TASK TO CARRY OUT -
Among the lines of the records, please find those that contain the word "study" and copy them.

DATASET ENTRIES below:

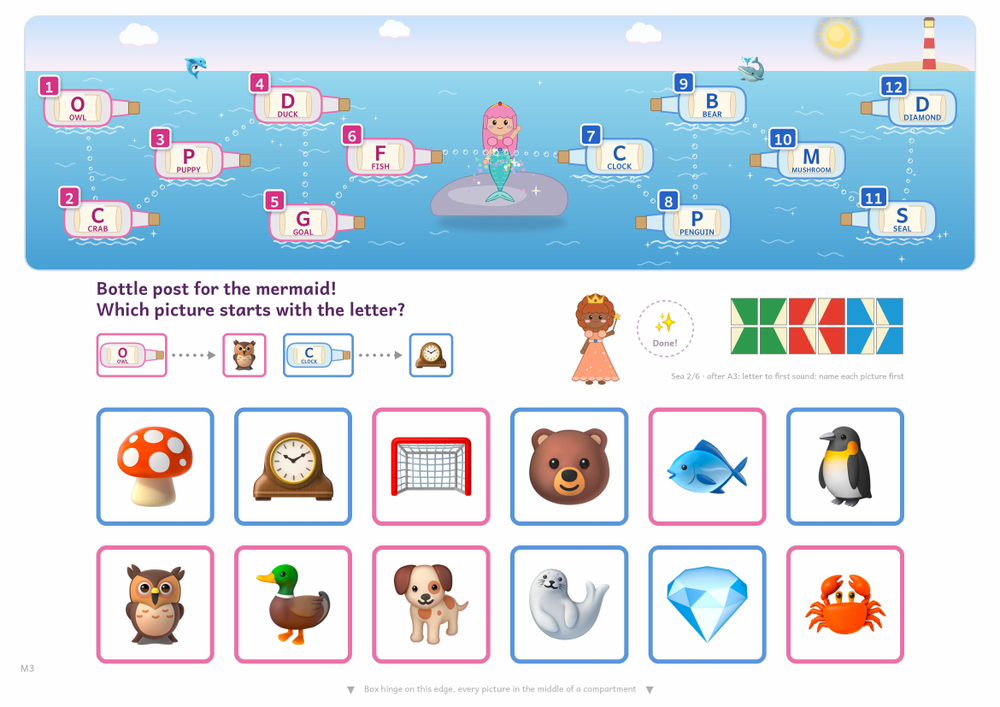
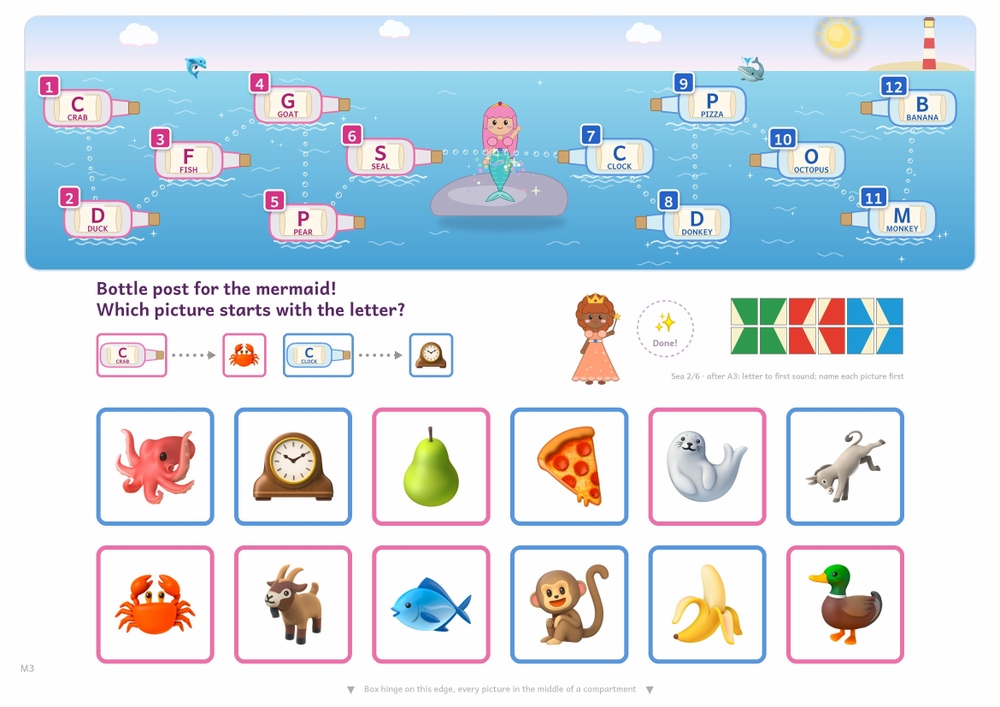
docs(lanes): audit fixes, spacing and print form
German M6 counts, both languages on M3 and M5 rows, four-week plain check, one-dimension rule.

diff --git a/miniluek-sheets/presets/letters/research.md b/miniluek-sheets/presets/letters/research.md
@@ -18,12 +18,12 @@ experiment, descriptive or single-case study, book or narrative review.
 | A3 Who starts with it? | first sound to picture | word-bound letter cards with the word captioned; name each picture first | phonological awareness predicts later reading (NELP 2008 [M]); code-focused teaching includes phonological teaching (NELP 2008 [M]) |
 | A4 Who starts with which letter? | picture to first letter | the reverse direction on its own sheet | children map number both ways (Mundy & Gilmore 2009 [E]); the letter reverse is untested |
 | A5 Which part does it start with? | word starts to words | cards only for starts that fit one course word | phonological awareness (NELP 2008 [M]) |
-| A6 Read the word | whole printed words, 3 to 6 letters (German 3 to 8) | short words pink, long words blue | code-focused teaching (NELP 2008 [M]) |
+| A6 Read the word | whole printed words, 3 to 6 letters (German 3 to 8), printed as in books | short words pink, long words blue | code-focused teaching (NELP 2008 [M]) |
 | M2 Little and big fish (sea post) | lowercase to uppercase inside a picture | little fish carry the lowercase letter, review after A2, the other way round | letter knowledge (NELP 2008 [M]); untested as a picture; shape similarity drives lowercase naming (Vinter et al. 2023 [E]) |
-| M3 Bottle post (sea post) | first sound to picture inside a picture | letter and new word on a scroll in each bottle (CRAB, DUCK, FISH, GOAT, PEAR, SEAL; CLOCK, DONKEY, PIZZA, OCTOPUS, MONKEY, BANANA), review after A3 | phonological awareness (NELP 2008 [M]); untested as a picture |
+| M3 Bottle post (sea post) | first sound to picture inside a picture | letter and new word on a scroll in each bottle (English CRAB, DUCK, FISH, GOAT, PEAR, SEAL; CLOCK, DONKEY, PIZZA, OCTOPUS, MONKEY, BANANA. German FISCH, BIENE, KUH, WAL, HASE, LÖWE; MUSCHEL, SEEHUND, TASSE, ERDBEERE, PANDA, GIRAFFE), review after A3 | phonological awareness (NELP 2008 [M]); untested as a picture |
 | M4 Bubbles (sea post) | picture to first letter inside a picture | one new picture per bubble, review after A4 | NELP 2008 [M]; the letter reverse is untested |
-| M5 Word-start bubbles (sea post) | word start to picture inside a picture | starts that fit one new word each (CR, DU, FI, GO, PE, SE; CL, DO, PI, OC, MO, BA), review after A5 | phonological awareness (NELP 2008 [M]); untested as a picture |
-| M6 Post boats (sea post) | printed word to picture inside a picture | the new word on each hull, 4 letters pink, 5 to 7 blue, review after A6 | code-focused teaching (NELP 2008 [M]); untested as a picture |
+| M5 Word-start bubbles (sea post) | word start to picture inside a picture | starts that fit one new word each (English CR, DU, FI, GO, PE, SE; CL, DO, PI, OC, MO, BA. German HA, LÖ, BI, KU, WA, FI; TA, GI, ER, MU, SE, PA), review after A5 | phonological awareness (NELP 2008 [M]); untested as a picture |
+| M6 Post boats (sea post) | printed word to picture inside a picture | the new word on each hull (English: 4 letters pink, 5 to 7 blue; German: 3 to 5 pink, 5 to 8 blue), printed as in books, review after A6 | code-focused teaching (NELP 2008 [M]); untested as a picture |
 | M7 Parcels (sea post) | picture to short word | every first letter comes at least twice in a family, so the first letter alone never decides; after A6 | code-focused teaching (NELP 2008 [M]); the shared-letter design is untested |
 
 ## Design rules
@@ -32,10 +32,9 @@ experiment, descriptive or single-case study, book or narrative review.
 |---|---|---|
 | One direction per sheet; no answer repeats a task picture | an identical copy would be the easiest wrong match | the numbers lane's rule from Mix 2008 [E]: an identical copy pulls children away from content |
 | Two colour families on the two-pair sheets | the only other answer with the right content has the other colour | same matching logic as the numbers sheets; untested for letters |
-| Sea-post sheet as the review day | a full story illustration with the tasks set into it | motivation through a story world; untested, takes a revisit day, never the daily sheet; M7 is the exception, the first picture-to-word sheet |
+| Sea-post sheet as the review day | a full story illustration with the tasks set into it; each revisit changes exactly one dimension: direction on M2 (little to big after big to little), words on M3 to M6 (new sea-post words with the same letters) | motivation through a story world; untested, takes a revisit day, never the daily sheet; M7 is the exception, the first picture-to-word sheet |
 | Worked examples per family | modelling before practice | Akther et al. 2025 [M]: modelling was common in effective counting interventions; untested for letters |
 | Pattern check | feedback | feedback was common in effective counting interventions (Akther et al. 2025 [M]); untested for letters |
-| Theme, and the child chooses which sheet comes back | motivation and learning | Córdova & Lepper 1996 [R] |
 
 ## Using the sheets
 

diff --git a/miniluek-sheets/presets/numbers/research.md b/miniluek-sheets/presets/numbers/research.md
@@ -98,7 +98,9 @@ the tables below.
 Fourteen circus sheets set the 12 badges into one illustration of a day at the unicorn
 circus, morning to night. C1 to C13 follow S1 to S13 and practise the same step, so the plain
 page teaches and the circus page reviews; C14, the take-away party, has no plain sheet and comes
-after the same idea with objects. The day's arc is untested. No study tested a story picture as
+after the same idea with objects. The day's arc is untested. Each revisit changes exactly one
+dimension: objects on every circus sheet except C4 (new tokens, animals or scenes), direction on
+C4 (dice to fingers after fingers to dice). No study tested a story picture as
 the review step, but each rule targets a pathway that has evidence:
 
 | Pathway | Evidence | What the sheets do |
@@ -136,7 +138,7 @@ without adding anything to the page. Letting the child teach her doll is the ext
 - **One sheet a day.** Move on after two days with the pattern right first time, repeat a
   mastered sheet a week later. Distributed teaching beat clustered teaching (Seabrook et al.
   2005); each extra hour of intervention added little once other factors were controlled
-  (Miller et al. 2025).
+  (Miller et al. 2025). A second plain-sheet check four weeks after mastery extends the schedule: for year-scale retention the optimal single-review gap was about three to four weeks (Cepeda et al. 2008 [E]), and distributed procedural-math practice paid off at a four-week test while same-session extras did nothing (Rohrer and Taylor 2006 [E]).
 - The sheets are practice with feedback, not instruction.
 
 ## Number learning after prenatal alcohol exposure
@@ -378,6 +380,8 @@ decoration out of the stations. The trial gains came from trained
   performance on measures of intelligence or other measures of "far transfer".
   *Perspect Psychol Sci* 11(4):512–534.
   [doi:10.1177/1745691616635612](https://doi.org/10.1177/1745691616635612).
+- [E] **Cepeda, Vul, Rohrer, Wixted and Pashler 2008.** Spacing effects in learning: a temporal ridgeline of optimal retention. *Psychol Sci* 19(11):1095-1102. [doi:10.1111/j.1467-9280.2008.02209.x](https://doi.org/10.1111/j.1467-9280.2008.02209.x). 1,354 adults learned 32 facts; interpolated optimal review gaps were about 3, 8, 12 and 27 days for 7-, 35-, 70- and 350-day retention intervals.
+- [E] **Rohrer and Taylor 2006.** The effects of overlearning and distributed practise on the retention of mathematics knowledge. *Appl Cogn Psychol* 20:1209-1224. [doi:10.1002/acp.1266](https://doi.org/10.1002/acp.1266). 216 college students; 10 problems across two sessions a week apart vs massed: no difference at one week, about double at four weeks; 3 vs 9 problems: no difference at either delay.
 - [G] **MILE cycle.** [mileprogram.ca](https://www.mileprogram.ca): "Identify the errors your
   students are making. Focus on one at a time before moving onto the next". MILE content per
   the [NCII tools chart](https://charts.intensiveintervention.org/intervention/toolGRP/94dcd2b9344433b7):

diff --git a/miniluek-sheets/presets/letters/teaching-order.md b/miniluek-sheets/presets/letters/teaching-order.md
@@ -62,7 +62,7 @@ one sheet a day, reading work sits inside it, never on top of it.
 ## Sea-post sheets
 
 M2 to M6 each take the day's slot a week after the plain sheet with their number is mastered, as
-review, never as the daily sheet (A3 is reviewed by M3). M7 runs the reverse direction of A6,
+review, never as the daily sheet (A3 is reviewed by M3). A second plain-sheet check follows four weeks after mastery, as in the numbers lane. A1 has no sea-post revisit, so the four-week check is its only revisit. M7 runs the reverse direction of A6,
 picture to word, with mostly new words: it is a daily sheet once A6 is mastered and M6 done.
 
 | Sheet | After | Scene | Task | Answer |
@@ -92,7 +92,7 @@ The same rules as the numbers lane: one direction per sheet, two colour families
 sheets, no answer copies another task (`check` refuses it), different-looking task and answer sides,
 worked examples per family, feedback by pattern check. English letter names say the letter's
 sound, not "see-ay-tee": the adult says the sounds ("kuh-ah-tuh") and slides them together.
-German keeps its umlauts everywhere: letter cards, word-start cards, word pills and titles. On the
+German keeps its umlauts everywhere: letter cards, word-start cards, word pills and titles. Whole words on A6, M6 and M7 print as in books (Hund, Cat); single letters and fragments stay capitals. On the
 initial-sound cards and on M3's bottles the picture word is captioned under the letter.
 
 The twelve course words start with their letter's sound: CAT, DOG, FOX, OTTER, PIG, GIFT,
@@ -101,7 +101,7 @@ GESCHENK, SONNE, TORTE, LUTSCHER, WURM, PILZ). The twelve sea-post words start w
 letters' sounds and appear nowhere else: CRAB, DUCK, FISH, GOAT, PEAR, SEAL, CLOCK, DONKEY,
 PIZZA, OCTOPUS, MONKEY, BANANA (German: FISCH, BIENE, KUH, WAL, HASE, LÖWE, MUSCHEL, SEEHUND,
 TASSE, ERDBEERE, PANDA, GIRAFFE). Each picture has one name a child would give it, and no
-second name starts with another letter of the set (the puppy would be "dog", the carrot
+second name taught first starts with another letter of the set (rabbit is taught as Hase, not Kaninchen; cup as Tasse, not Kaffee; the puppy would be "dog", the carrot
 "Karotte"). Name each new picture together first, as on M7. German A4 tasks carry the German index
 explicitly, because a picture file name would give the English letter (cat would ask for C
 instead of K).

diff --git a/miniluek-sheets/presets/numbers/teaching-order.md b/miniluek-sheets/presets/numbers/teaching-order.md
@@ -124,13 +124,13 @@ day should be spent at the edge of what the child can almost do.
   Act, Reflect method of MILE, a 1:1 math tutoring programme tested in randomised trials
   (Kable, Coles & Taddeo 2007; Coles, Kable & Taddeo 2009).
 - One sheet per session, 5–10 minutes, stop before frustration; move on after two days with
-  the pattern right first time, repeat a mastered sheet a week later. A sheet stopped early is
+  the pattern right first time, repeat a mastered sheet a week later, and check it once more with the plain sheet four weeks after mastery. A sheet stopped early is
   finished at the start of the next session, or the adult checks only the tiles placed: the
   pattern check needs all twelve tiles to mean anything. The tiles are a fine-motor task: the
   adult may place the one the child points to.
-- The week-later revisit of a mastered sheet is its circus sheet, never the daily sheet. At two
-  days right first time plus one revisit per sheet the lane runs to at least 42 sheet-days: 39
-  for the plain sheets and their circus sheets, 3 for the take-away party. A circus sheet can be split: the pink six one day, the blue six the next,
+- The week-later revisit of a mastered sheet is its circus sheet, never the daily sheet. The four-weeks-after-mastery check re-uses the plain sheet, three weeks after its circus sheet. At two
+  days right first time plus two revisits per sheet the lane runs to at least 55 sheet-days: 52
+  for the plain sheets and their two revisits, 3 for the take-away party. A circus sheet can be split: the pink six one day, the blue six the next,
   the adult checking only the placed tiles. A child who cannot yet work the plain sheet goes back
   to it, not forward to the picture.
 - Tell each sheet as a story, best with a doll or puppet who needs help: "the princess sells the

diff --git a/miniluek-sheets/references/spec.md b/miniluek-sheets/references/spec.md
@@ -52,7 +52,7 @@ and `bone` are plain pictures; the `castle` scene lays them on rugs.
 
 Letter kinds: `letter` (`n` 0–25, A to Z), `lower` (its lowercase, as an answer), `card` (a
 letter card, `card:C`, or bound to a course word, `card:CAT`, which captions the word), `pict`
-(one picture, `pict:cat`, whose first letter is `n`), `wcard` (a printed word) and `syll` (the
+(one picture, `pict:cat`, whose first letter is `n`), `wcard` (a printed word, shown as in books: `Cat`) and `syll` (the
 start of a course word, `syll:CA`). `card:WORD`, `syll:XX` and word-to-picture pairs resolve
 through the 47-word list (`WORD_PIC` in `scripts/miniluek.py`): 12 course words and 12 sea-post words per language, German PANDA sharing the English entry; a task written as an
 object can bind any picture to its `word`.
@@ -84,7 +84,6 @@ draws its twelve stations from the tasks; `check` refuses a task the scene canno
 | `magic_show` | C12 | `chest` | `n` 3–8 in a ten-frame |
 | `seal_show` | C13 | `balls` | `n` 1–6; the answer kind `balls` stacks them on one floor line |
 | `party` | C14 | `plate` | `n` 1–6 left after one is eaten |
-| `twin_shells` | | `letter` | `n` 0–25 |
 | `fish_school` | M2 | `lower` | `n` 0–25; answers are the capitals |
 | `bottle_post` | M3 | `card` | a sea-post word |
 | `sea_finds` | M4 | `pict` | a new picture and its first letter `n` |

End of DATASET ENTRIES.

WRITTEN RESPONSE -
@@ -18,12 +18,12 @@ experiment, descriptive or single-case study, book or narrative review.
@@ -32,10 +32,9 @@ experiment, descriptive or single-case study, book or narrative review.
-after the same idea with objects. The day's arc is untested. No study tested a story picture as
+C4 (dice to fingers after fingers to dice). No study tested a story picture as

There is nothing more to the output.